Publisher: Vir2L Softworks
Developer: N-Fusion Interactive
The Wii is one of the best party games on the planet. Insert a disc, dish out the wiimotes and beer, and have yourself a fantastic time. The success of titles like Mario Party 8, Carnival Games and Raving Rabbids just goes to show that people enjoy making idiots of themselves, while playing clever mini-games that challenge their minds and reflexes.
So along comes Medieval Games developed by N-Fusion Interactive and with it some delightfully light and entertaining moments. From the beginning its structure is very similar to that of Mario Party 8. Those of you who played the latter will find the flow of the game, along with the coins and mini-games, instantly recognisable.
Visually the game has adopted a unique style to convey the storyline through cut-scenes. Instead of terrifyingly bland CGI they’ve opted for a story-book design that works beautifully. As each page of this pop-up book turns you’ll be treated to bright artwork with some excellent caricatures.
Once you enter the main menu you’re given plenty of choices on how you want to proceed with the game. You can elect to practice a series of mini games in Free Play, enter into a Tournament or play the Storybook mode.
To start with, you find yourself at a festival, the Harvest Festival to be exact, where you are to compete against up to four other players on a board that runs around the grounds of the palace. Your goal is to win the most coins so you can choose a bride for the Prince. If you don’t, something horrible will happen to him. I liked the idea, especially when you had the obligatory pushy father with his terrifyingly unattractive daughter vying for top spot.
The game is, quite simply, a board game with mini-games, traps and prizes along the way. You have to play with four people so if you’re a solo player then you’ll be up against three computer bots. This isn’t ideal for the lonely git who loves this type of game but has no friends.
It’s at this point that the game’s flaws begin to show. Manhandling the dice is blocky and vague so you don’t quite get the feeling that you have any control over the wiimote, or the outcome. And, if you’re solo, you have to endure a long wait before it’s your turn.
However, the mini games are usually all inclusive for all four players so you won’t be sitting on your sofa nodding off while you wait for a chance to lift your wiimote.
These mini games are delightfully varied, 30 in total, and enter into the medieval spirit of things nicely.
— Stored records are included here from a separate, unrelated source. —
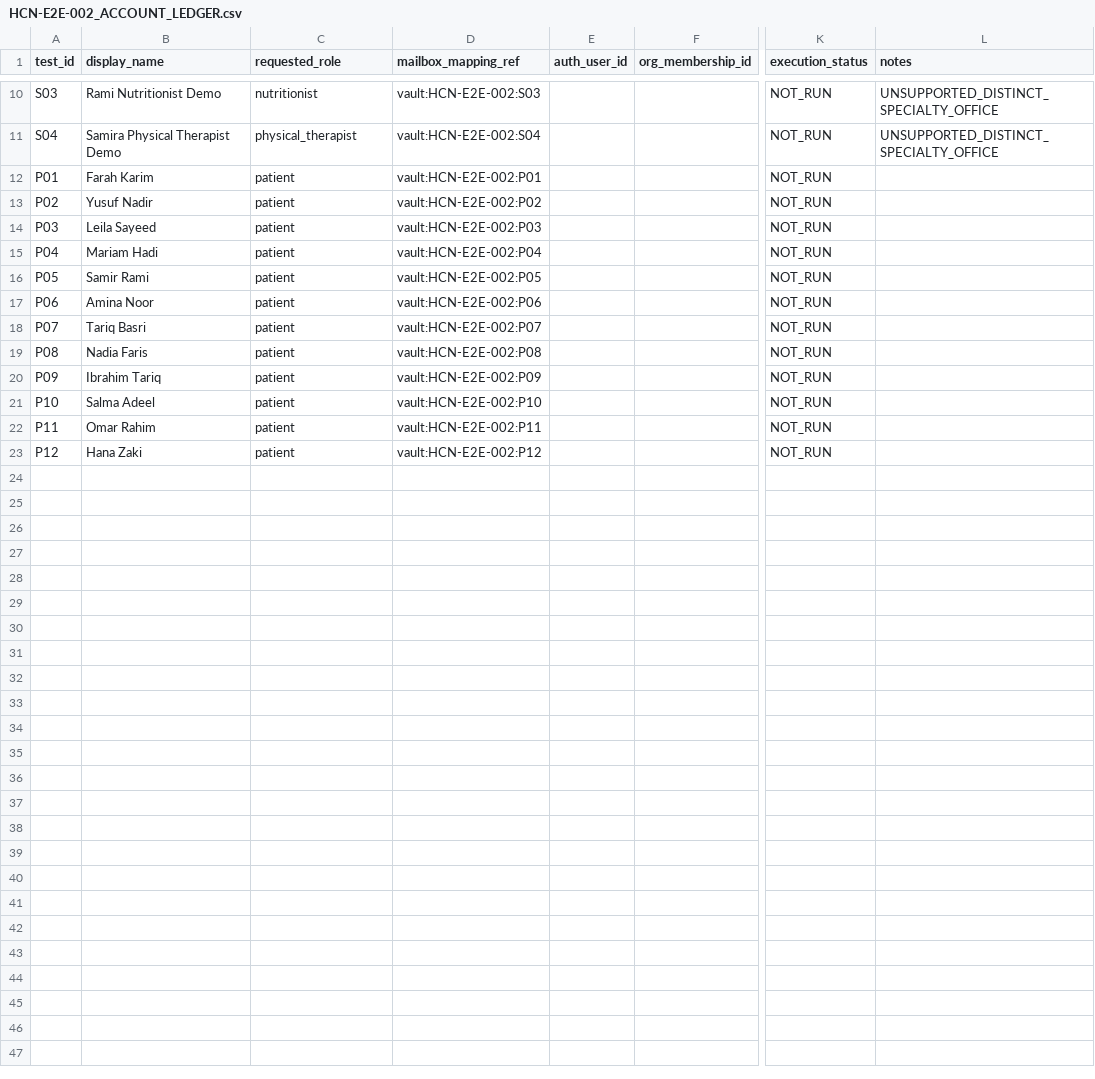
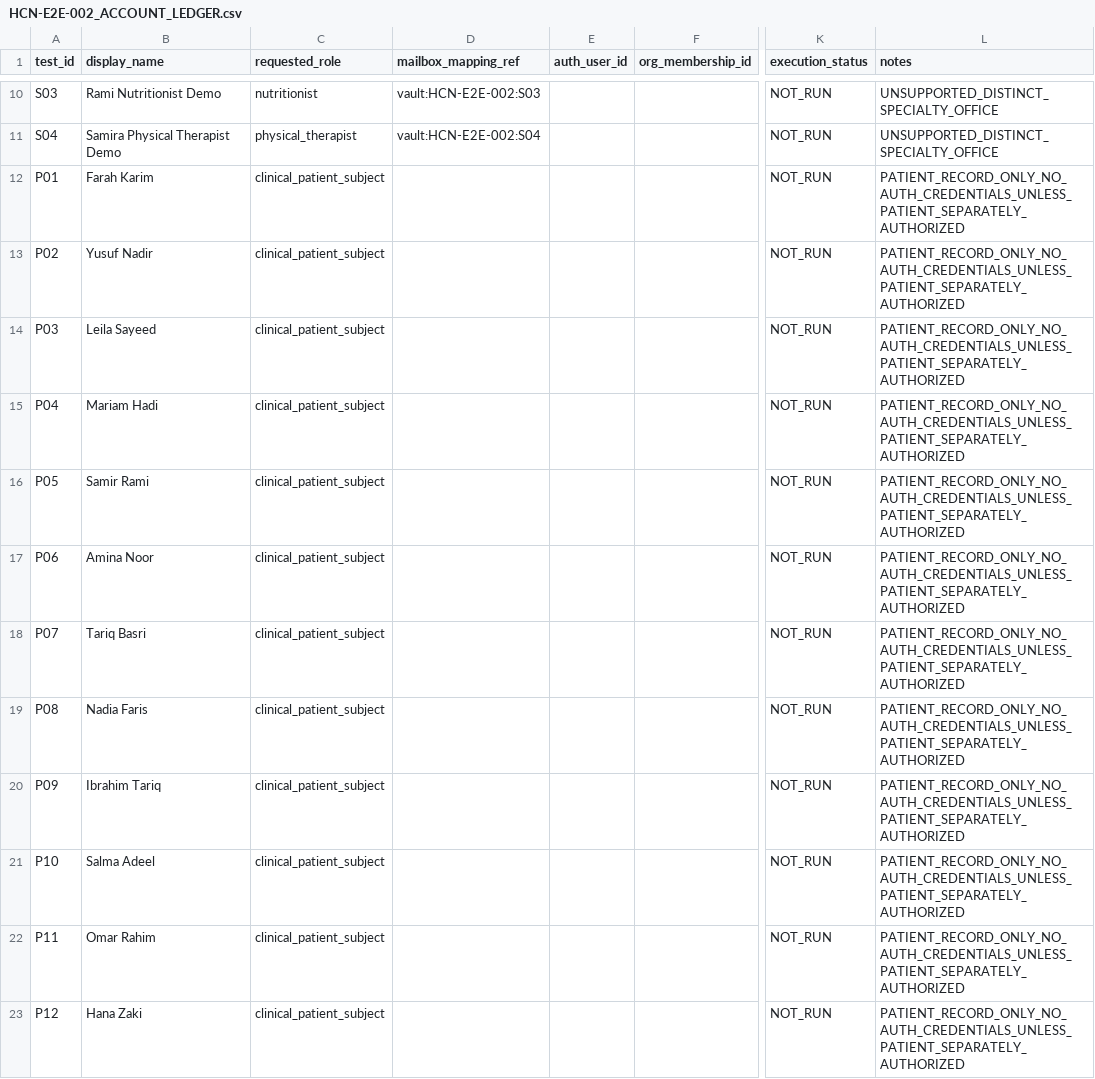
Before and after one commit to AbuIbee/Patient-Only_Build, a CSV file: docs/acceptance/HCN-E2E-002_ACCOUNT_LEDGER.csv, drawn as a sheet; only a part is shown, gaps mark what is left out; the diff covers the shown part only; the diff names each change by its address in the sheet, - before the commit and + after, or states it on an @@ line.

Commit message:
test(hcn): separate 12 patient clinical records from 12 responsible-person auth logins

```diff
--- a/docs/acceptance/HCN-E2E-002_ACCOUNT_LEDGER.csv
+++ b/docs/acceptance/HCN-E2E-002_ACCOUNT_LEDGER.csv
-C12:C23 (requested_role): patient
+C12:C23 (requested_role): clinical_patient_subject
-D12 (mailbox_mapping_ref): vault:HCN-E2E-002:P01
+D12 (mailbox_mapping_ref): (empty)
-L12:L23 (notes): (empty)
+L12:L23 (notes): PATIENT_RECORD_ONLY_NO_AUTH_CREDENTIALS_UNLESS_PATIENT_SEPARATELY_AUTHORIZED
-D13 (mailbox_mapping_ref): vault:HCN-E2E-002:P02
+D13 (mailbox_mapping_ref): (empty)
-D14 (mailbox_mapping_ref): vault:HCN-E2E-002:P03
+D14 (mailbox_mapping_ref): (empty)
-D15 (mailbox_mapping_ref): vault:HCN-E2E-002:P04
+D15 (mailbox_mapping_ref): (empty)
-D16 (mailbox_mapping_ref): vault:HCN-E2E-002:P05
+D16 (mailbox_mapping_ref): (empty)
-D17 (mailbox_mapping_ref): vault:HCN-E2E-002:P06
+D17 (mailbox_mapping_ref): (empty)
-D18 (mailbox_mapping_ref): vault:HCN-E2E-002:P07
+D18 (mailbox_mapping_ref): (empty)
-D19 (mailbox_mapping_ref): vault:HCN-E2E-002:P08
+D19 (mailbox_mapping_ref): (empty)
-D20 (mailbox_mapping_ref): vault:HCN-E2E-002:P09
+D20 (mailbox_mapping_ref): (empty)
-D21 (mailbox_mapping_ref): vault:HCN-E2E-002:P10
+D21 (mailbox_mapping_ref): (empty)
-D22 (mailbox_mapping_ref): vault:HCN-E2E-002:P11
+D22 (mailbox_mapping_ref): (empty)
-D23 (mailbox_mapping_ref): vault:HCN-E2E-002:P12
+D23 (mailbox_mapping_ref): (empty)
```
Also changed, not shown: 12 added rows elsewhere in this file.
Fans of Monty Python will laugh at the Black Knight and the mini game that surrounds his appearance and the pig trussing game is delightfully funny. As are your manure soaked robes.
Unfortunately most of these games suffer from poor wiimote control. I got frustrated pretty fast with the clunky interaction and manoeuvrability. In games like the catapult or the jousting you want to give up in annoyance after only a couple of tries. Waving the wiimote in the instructed manner seemed to only work every now and again and any precision is almost impossible to achieve.
That said, the archery games were great. For some reason the controls slipped neatly into place and you were given neat accuracy when firing.
It is a real pity that the controls are so flaky when it’s obvious that a lot of effort has gone into coming up with imaginative games. Dragons, dancing and puppet smashing all feature and are all delightful to watch.
Which brings me to my next concern, watching. It’s a four player game that has two players sitting out for quite a lot of the time. While this is obviously an excellent opportunity for you to quaff some mead (or beer, whichever you prefer) it isn’t really condusive to inclusive play.
Not only that, but when the games are Versus style – as in one player against the other three – it’s often not very clear what you’re supposed to be doing. Are you the player doing the shooting or are you the player doing the ducking? In the puppet slasher game (a genius concept) you’re asked to take control of a puppet that isn’t your original character and you have no idea which one you’re supposed to be. This is, of course, in solo player vs. three computer bots mode.
If you want something more competitive then Tournament mode will be a good bet – you can duel it out with your opponents and enjoy some happy jousting. Free Play is exactly what it says on the tin, a good place to get some practise before you play the Storybook mode.
Overall the game is entertaining but does suffer from frustrating flaws that should not be there at all considering its predecessor Carnival Games and how chic the interface was there. Needless to say ,it’s likely that many fans of the genre will enjoy playing Medieval games and get a kick out of the clever jokes and mini games.
We've got another great little game to give away to the Dealspwners. This time, it is Medieval Games for the Nintendo Wii, which is due to be released on the 20th of November 2009.
How to enter:
If you are already subscribed to the email updates, you will automatically be entered in this contest, but maybe you’d like to try the other methods for bonus entries?
Some rules (gotta have them!)
Medieval Games will be starting at an RRP of £19.99, not bad for a new Wii title. If you are not lucky enough to win it in this Dealspwn contest, we will of course be keeping our eyes out for the best prices, and we will post if we see a hot bargain. It could be a good fun little game for the family at Christmas!
Tamsin, an author here on the blog, will soon be revewing the game and we will post the review here on Dealspwn, if you want to read a bit about it before you buy.